The Mazda MX-5 Miata is the best-selling roadster of all time. With sharp handing and a no-nonsense approach to driving, it's no wonder.
For 2009, the MX-5 gains a bit more power and a new look that is either much more refined or much goofier looking, depending on whom you ask.
While available with a powered, retractable hard top, our MX-5 is equipped with the manual Z-shape folding cloth top. The manual top is one of the easiest-to-use convertible tops available today, able to be raised and lowered from the driver's seat in seconds.
Low tech cabin
The MX-5's cabin tech is purposefully devoid of cabin tech, which is disappointing for our purposes, but is a godsend for driving purists looking for a distraction free cockpit.
Starting at the center stack, our MX-5 Miata Grand Touring is equipped with the upgraded seven-speaker Bose audio system of undisclosed power. The system features a six-disc in-dash CD changer that supports MP3 and WMA encoded discs, AM/FM radio, and an analog auxiliary input located at the base of the center stack. Users who want to connect their digital media players will have to make due with that aux-input, as no USB or iPod adapter is available from the factory. A dealer installed iPod kit is available, which will run a steep $300.
The Bose audio system includes a center channel speaker that improves frontal stereo staging a bit. A pair of rear speakers located near the head rests and automatic volume leveling helps top down audio performance, but not much. The system also features two audio processing modes for top up and top down listening. You can hear it subtly switching modes when you hit the roof release button. This Bose system lacks a discrete subwoofer, so it's not as boomy as some of the other Bose systems we've tested--which isn't necessarily a bad thing.
The MX-5 is not available with GPS navigation, which seems to have been left out in a bid to keep the MX-5's cabin driver focused and distraction free. However, we think that navigation would come in handy when trying to find your way home after an afternoon of canyon carving.

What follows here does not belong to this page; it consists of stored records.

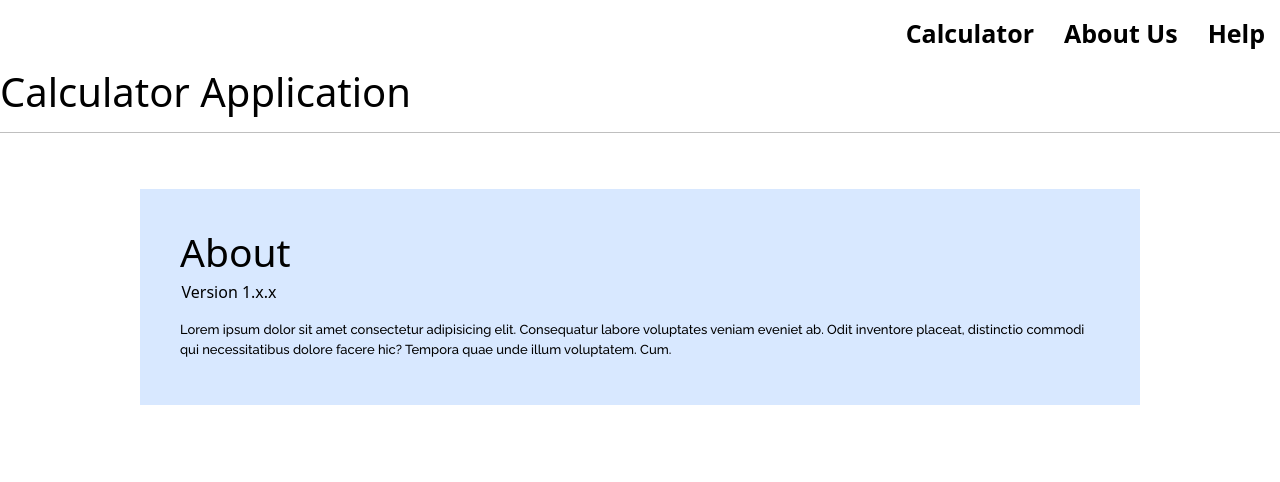
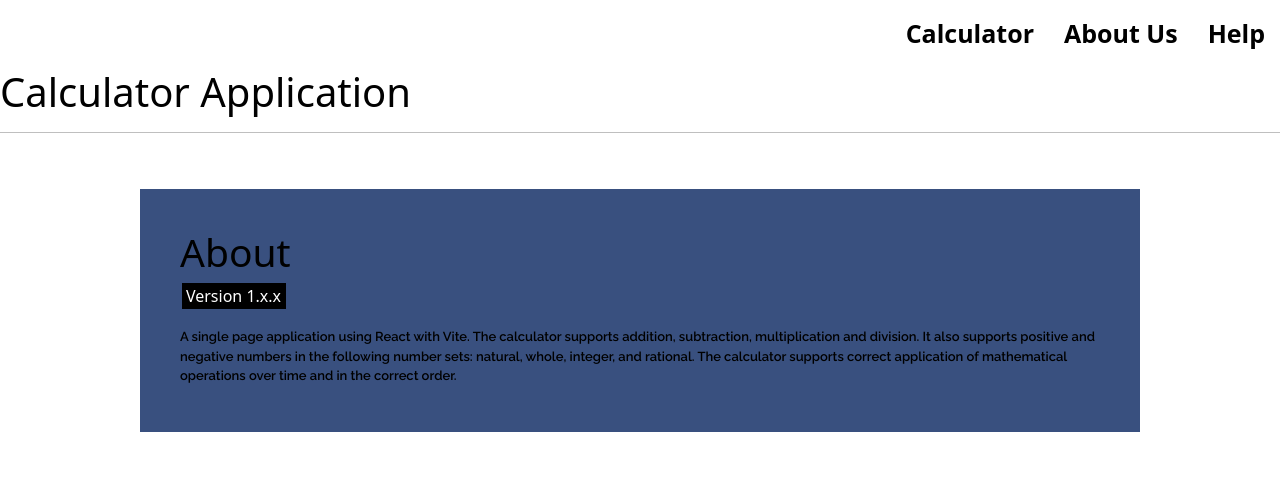
Before and after one commit to rmcguinness/WoodstockCodeCamp, a React (Vite) app: page /about in a window 1280 px wide. Shown: the top 482 px of the page. Built offline with nearby package versions, Linux system fonts and the light colour scheme.

Commit message:
changes to about page

```diff
--- a/src/About.css
+++ b/src/About.css
@@ -14,7 +14,7 @@
  * limitations under the License.
  */
 
- @import url('https://fonts.googleapis.com/css2?family=Raleway:wght@500&display=swap');
+@import url('https://fonts.googleapis.com/css2?family=Raleway:wght@600&display=swap');
 
 :root {
   --alt-color: #0d6efd;
@@ -26,7 +26,6 @@ img {
   height: 200px;
   object-fit: cover;
 
-
   @media (max-width: 780px) {
     display: flex;
     flex-direction: column;
@@ -36,7 +35,7 @@ img {
     object-fit: cover;
   }
 }
-.profile-wrap{
+.profile-wrap {
   padding: 40px;
   margin: 40px;
   display: grid;
@@ -46,45 +45,47 @@ img {
 
   font-family: 'Raleway', sans-serif;
   @media (max-width: 780px) {
-
   }
 }
 
-
-.email-icon{
+.email-icon {
   margin-right: 4px;
 }
-.about-header{
+.about-header {
   display: flex;
   justify-content: center;
 }
-.about-wrapper{
-  background-color: #0d6efd29;
+.about-wrapper {
+  background-color: #39507f;
   padding: 40px;
   margin: 40px;
   display: flex;
   justify-content: center;
   max-width: 1000px;
-
 }
-.about-wrapper h3{
+.about-wrapper h3 {
   font-size: 3em;
 }
-.about-wrapper p{
+.about-wrapper p {
   float: right;
   position: relative;
   top: 10px;
   font-family: 'Raleway', sans-serif;
 }
-.about-container header .about-caption{
+.about-container header .about-caption {
   margin-left: 1.5px;
   font-weight: 400;
+  color: white;
+  background-color: black;
+  max-width: 6.5rem;
+  padding: 3.5px;
+  display: flex;
+  justify-content: center;
 }
 
 @media (max-width: 780px) {
-  .profile-wrap{
+  .profile-wrap {
     display: flex;
     flex-direction: column;
   }
-
 }
--- a/src/About.jsx
+++ b/src/About.jsx
@@ -23,13 +23,14 @@ const About = () => {
           <div className="about-container">
             <header>
               <h3>About</h3>
-              <h6 className='about-caption'>Version 1.x.x</h6>
+              <h6 className="about-caption">Version 1.x.x</h6>
             </header>
             <p>
-              Lorem ipsum dolor sit amet consectetur adipisicing elit.
-              Consequatur labore voluptates veniam eveniet ab. Odit inventore
-              placeat, distinctio commodi qui necessitatibus dolore facere hic?
-              Tempora quae unde illum voluptatem. Cum.
+              A single page application using React with Vite. The calculator supports
+              addition, subtraction, multiplication and division. It also
+              supports positive and negative numbers in the following number
+              sets: natural, whole, integer, and rational. The calculator supports
+              correct application of mathematical operations over time and in the correct order.
             </p>
           </div>
         </div>
--- a/src/AboutProfile.jsx
+++ b/src/AboutProfile.jsx
@@ -31,7 +31,6 @@ import codyAvatar from './images-about/cody.jpg';
 import zacAvatar from './images-about/zac-horton.jpg';
 import jordanAvatar from './images-about/jordan-daniel.jpg'
 
-import styled from 'styled-components';
 import { AiOutlineMail } from 'react-icons/ai';
 import { Profile, Paragraph, Email, Name} from '../style';
 
```
Lines whose indentation alone changed are shown as unchanged.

A Premium package can be added, which includes an antitheft system with smart-key entry and keyless start, Xenon HID headlamps, Sirius satellite radio, and Bluetooth hands-free calling. The Premium package is available only at the Grand Touring trim level, which means that you can have Bluetooth only on the most expensive of the Miatas.
The Sirius satellite radio system seems to be plagued by the same reception problems that we experienced in the Mazda3 Grand Touring. The system often loses satellite reception, even with clear unobstructed skies. Reacquisition of signal takes a few moments, but the constant interruptions are annoying.
The hands-free calling system is controlled completely by voice and can be set up only when the vehicle is stopped. After pairing a phone using a four-digit PIN, users can manually save contacts to be retrieved by voice key, but we found no way to automatically pull contacts or to use our phone's voice activated dialing feature.
Just enough power
Motivating the proper sports car drive wheels--the rear ones--is a 2.0-liter four-cylinder gasoline engine with variable-valve timing. The power plant generates 167-horsepower and 140 pound-feet of torque. This isn't a huge amount of power or twist, but in the bantam weight Miata, it is just enough. 0-60 comes in a little more than seven seconds, which isn't neck-snapping, but is respectable.
Torque is transmitted through a six-speed-manual transmission with a short throw shifter that is an absolute joy to row through the gears. Gear engagement is a bit chunky and you can really feel the teeth of the gears engage through the shifter.
The previously mentioned Premium package adds Dynamic Stability Control to the mix, which helps to keep the power in check when things get slippery. The system has pretty high limits and only interferes when things get really loose. DSC is defeatable with a single button press for when you want to get some tail-out action.